Go on, call me shallow–or elitist, if you prefer: the most important thing for me in a novel is a beautiful sentence. Preferably a book’s worth of them. Last month I read an interview in Harper’s with Alexander Maksik in which he outlined his distaste for beauty for the sake of beauty—something I don’t think is actually possible. I haven’t read Maksik’s work, but I suspect it would contradict his argument. How could it not? Here’s the whole paragraph:
I’m not interested in lyricism for the sake of lyricism, beauty for the sake of beauty. I certainly love language and I pay close attention to the rhythms of sentences. I think prose should always be musical, but that doesn’t mean that it should necessarily be lyrical. I try to remember that language is a tool for telling stories, that it should reflect, and work in service of, narrative. I am always wary of the elegant variation. It’s a way of calling attention to myself, but I am not writing for myself. I am writing to be read. My responsibility is to tell a story and when story and character become secondary to language, I have failed. It is much easier to write beautiful sentences than it is to write beautiful stories. I want readers to be entirely unaware of me.
I have quite a few problems with this, but I’ll just focus on one. Maksik says it is much easier to write beautiful sentences than it is to write beautiful stories. Of course it is, if you know how to write beautiful sentences. Not many writers do. It’s easier to write adequate or poor sentences than it is to write a whole story composed of them too. It’s not actually easy to write beautiful sentences; if that were true, there would be a surfeit of books written exclusively in beautiful sentences, when the opposite is true: a surfeit of plot-driven books written in bad sentences, a surfeit of literary-ish books with a light dusting of beautiful sentences, a few plot-driven books written in good sentences, a tiny number of books composed entirely of beautiful sentences. Moreover, if a book doesn’t have beautiful sentences, why would I want to read it? I can’t care about a book of adequate sentences, however sparkling the plot and characters.
All this is by way of an introduction to talking about Sam Byers’ debut novel, Idiopathy. If, like me, you’re a lover of beautiful sentences, the first chapter will let you know you’ve picked up the right book. The story is about three friends, Katherine, Daniel and Nathan. Katherine and Daniel used to be a couple; now they are not. Two of the three have moderate to serious mental-health issues, and the third merely has a good dose of twenty-first century anguish. Not a lot actually happens: the three characters go about their daily lives, making and avoiding major and minor decisions. There are some crises, some turning points; things happen to people and the people think about them.
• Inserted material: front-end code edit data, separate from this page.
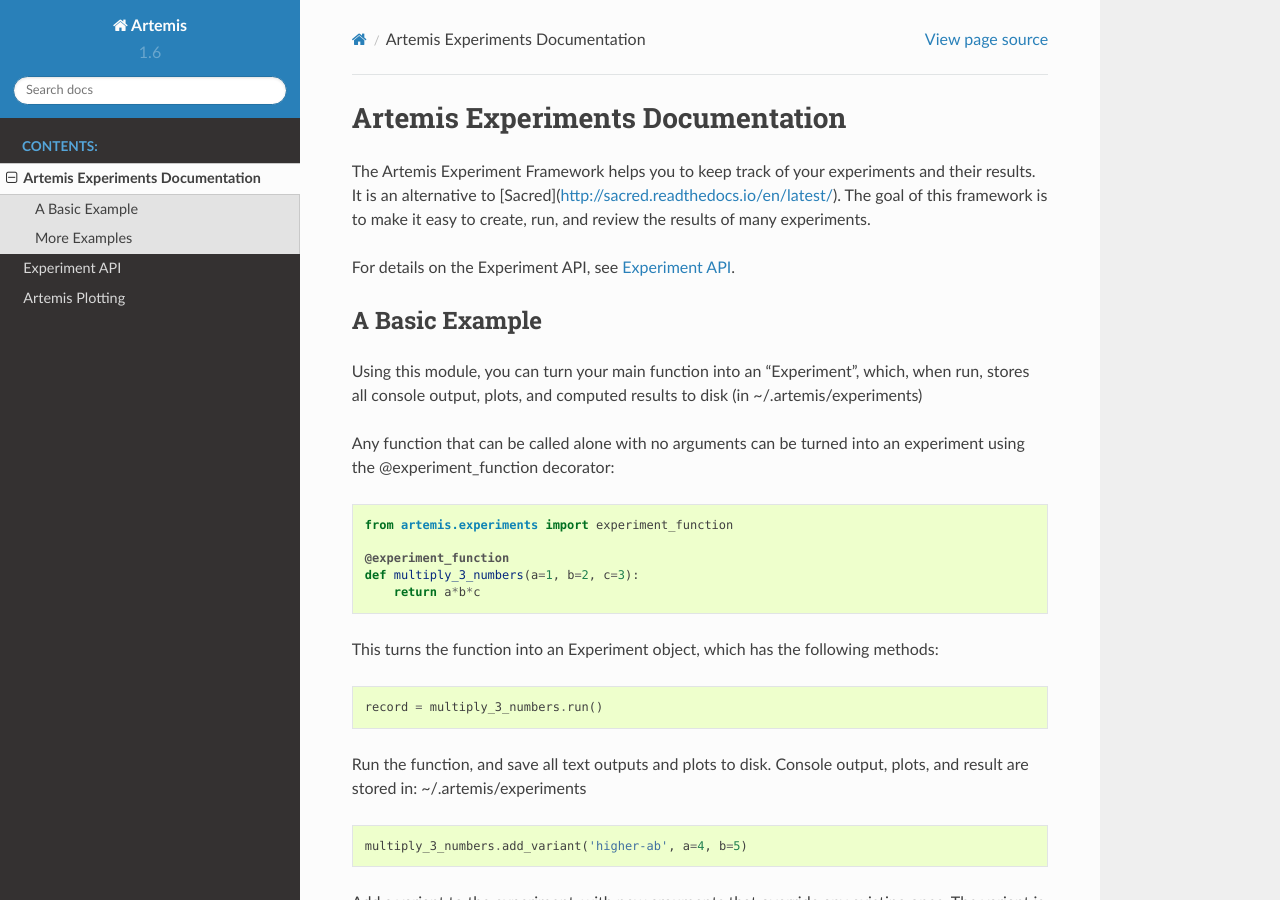
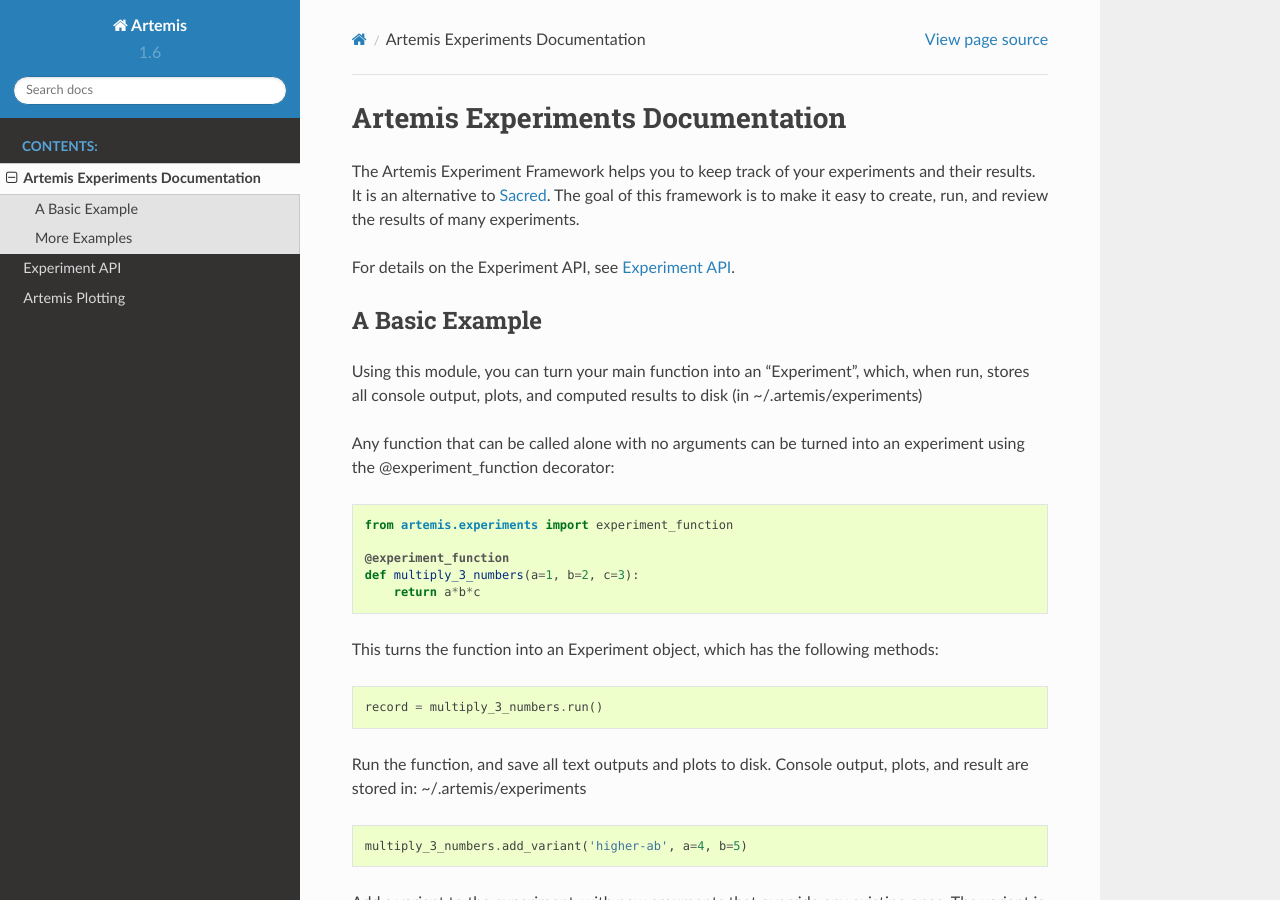
Before and after one commit to QUVA-Lab/artemis, a Sphinx documentation site: the page built from docs/source/experiments.rst, in a window 1280 px wide and 900 px high. Built offline with Sphinx 7.4.7 and the Read the Docs theme 2.0.0, drawn with Linux system fonts in a browser that asks for light colours.

Commit message:
Update experiments.rst

```diff
--- a/docs/source/experiments.rst
+++ b/docs/source/experiments.rst
@@ -3,7 +3,7 @@
 Artemis Experiments Documentation
 ===================================
 
-The Artemis Experiment Framework helps you to keep track of your experiments and their results.  It is an alternative to [Sacred](http://sacred.readthedocs.io/en/latest/).  The goal of this framework is to make it easy to create, run, and review the results of many experiments.
+The Artemis Experiment Framework helps you to keep track of your experiments and their results.  It is an alternative to `Sacred <http://sacred.readthedocs.io/en/latest/>`_.  The goal of this framework is to make it easy to create, run, and review the results of many experiments.
 
 For details on the Experiment API, see :doc:`experiment-api`.
 
```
That’s about all I’m prepared to say on the subject of the plot since demanding a plot of this book would be like saying that the purpose of an hour-long hot bath with champagne is to get clean. Byers is excruciatingly good at that thing Alan Bennett describes: “The best moments in reading are when you come across something – a thought, a feeling, a way of looking at things – which you had thought special and particular to you. And now, here it is, set down by someone else, a person you have never met, someone even who is long dead. And it is as if a hand has come out, and taken yours.” In Byers, what reaches out is nothing so sappy as a hand to hold yours. Strangle you, perhaps, or steal your wallet, but you recognise it nonetheless. Here’s Katherine trying to improve her social situation: “She pined for [a sense of connection with others]; drew it towards her, felt herself open ever so slightly outwards, and then recoiled, convinced that the happiness she’d sought was now a responsibility to be managed in much the same way as she managed the height of chairs and the temperature of the air-con: a series of small adjustments which would result, as she made them, in the gradual erosion of her core.”
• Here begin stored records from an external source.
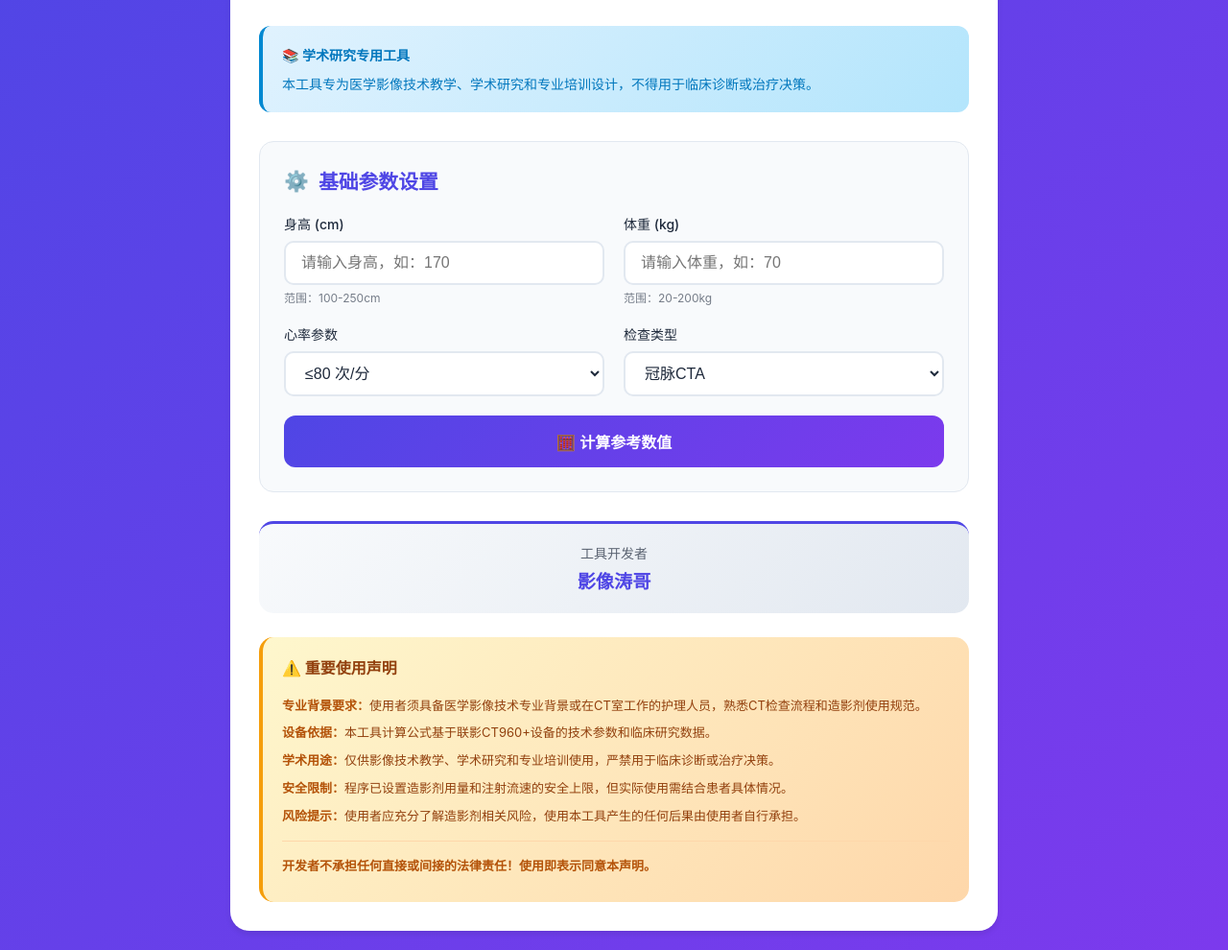
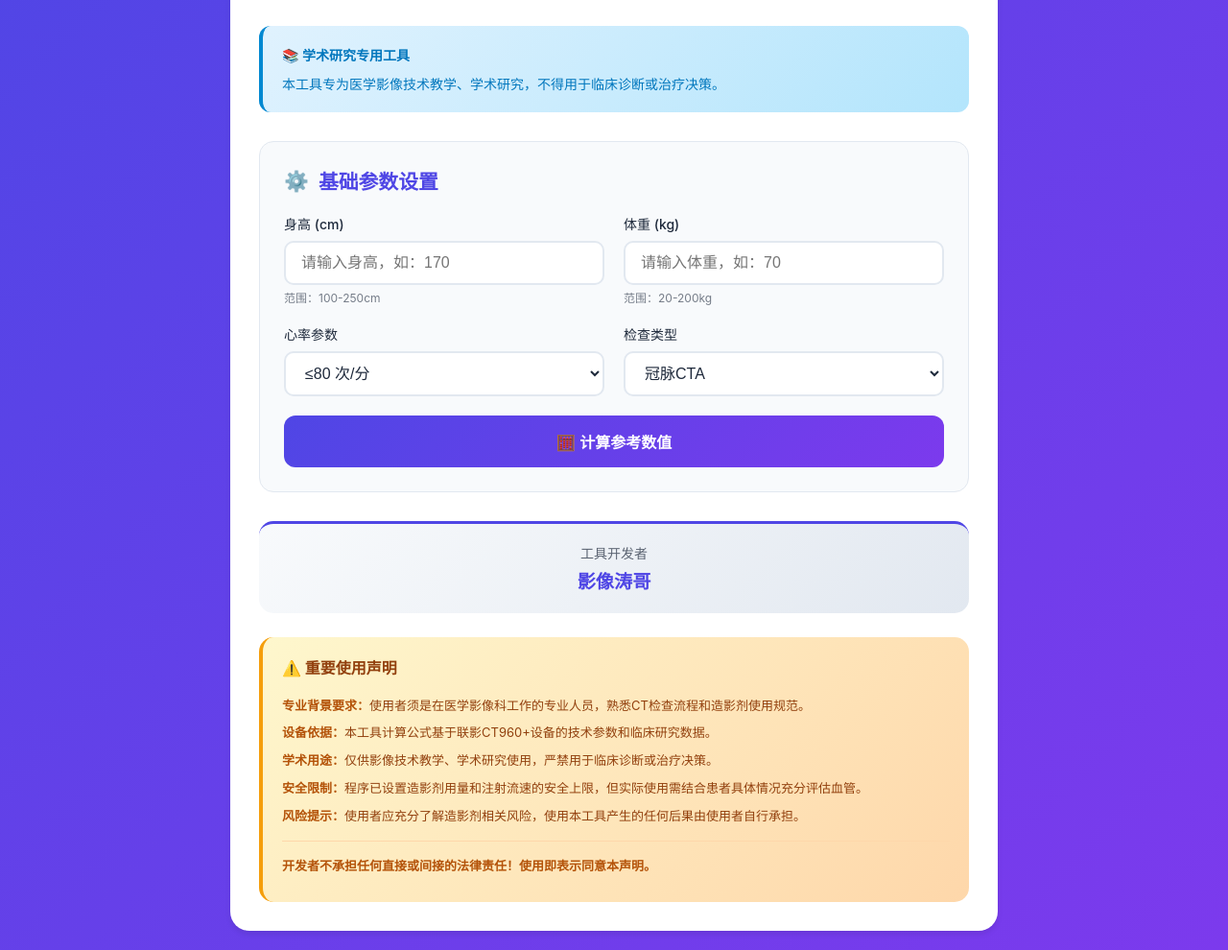
Before and after one commit to bigtaoge/cta_calculator, a plain HTML site: page index.html in a window 1280 px wide. Shown: the part 146-1136 px from the top of the page at 96% size. Drawn offline with Linux system fonts and the light colour scheme.

Commit message:
Update index.html

```diff
--- a/index.html
+++ b/index.html
@@ -428,7 +428,7 @@
 
         <div class="academic-notice">
             <div style="font-weight: 600; margin-bottom: 10px;">📚 学术研究专用工具</div>
-            <div>本工具专为医学影像技术教学、学术研究和专业培训设计，不得用于临床诊断或治疗决策。</div>
+            <div>本工具专为医学影像技术教学、学术研究，不得用于临床诊断或治疗决策。</div>
         </div>
 
         <div class="form-section">
@@ -486,10 +486,10 @@
 
         <div class="disclaimer">
             <h3>⚠️ 重要使用声明</h3>
-            <p><span class="highlight">专业背景要求：</span>使用者须具备医学影像技术专业背景或在CT室工作的护理人员，熟悉CT检查流程和造影剂使用规范。</p>
+            <p><span class="highlight">专业背景要求：</span>使用者须是在医学影像科工作的专业人员，熟悉CT检查流程和造影剂使用规范。</p>
             <p><span class="highlight">设备依据：</span>本工具计算公式基于联影CT960+设备的技术参数和临床研究数据。</p>
-            <p><span class="highlight">学术用途：</span>仅供影像技术教学、学术研究和专业培训使用，严禁用于临床诊断或治疗决策。</p>
-            <p><span class="highlight">安全限制：</span>程序已设置造影剂用量和注射流速的安全上限，但实际使用需结合患者具体情况。</p>
+            <p><span class="highlight">学术用途：</span>仅供影像技术教学、学术研究使用，严禁用于临床诊断或治疗决策。</p>
+            <p><span class="highlight">安全限制：</span>程序已设置造影剂用量和注射流速的安全上限，但实际使用需结合患者具体情况充分评估血管。</p>
             <p><span class="highlight">风险提示：</span>使用者应充分了解造影剂相关风险，使用本工具产生的任何后果由使用者自行承担。</p>
             <p style="margin-top: 15px; font-weight: 700; color: #b45309; border-top: 1px solid #fed7aa; padding-top: 15px;">
                 开发者不承担任何直接或间接的法律责任！使用即表示同意本声明。
```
I’m a little on the fence about the ending, a semi-climactic scene with all three characters, plus Daniel’s new girlfriend Angelica, in the same room. On the one hand it’s well done, and Byers has resisted the presumably strong temptation to fall into farce. On the other, is a novel like this that takes place so much inside the characters’ heads, really served by the characters actually meeting up and attempting, in their twisted ways, to hash things out (or screw them up entirely, as the case may be)? Ah, plot, the bugbear of the literary writer; its absence the cause for shrill complaint from so many readers. Why do I read? Not for something as easily obtainable as story, not often. Story is everywhere: the Daily Mail, Jerry Springer, those magazines by the supermarket checkout promising the details of how Brangelina have adopted three Martian babies while getting divorced on a recent intergalactic Buddhist retreat. Just to be clear, Idiopathy does have a plot and a story, it’s simply that they are incidental to the sheer pleasure of the writing.
Idiopathy is a book that is always on the delicious verge of undermining itself with a kind of faux-earnest archness but somehow always stays true to its characters: they might not be entirely impressed with Byers’ portrayal of them, but they can’t accuse him of mocking. This is good, because mocking, however clever, is too easy and has ruined many an otherwise very intelligent and astute state-of-the-middle-classes novel. Read this book. There’ll be more from Sam Byers.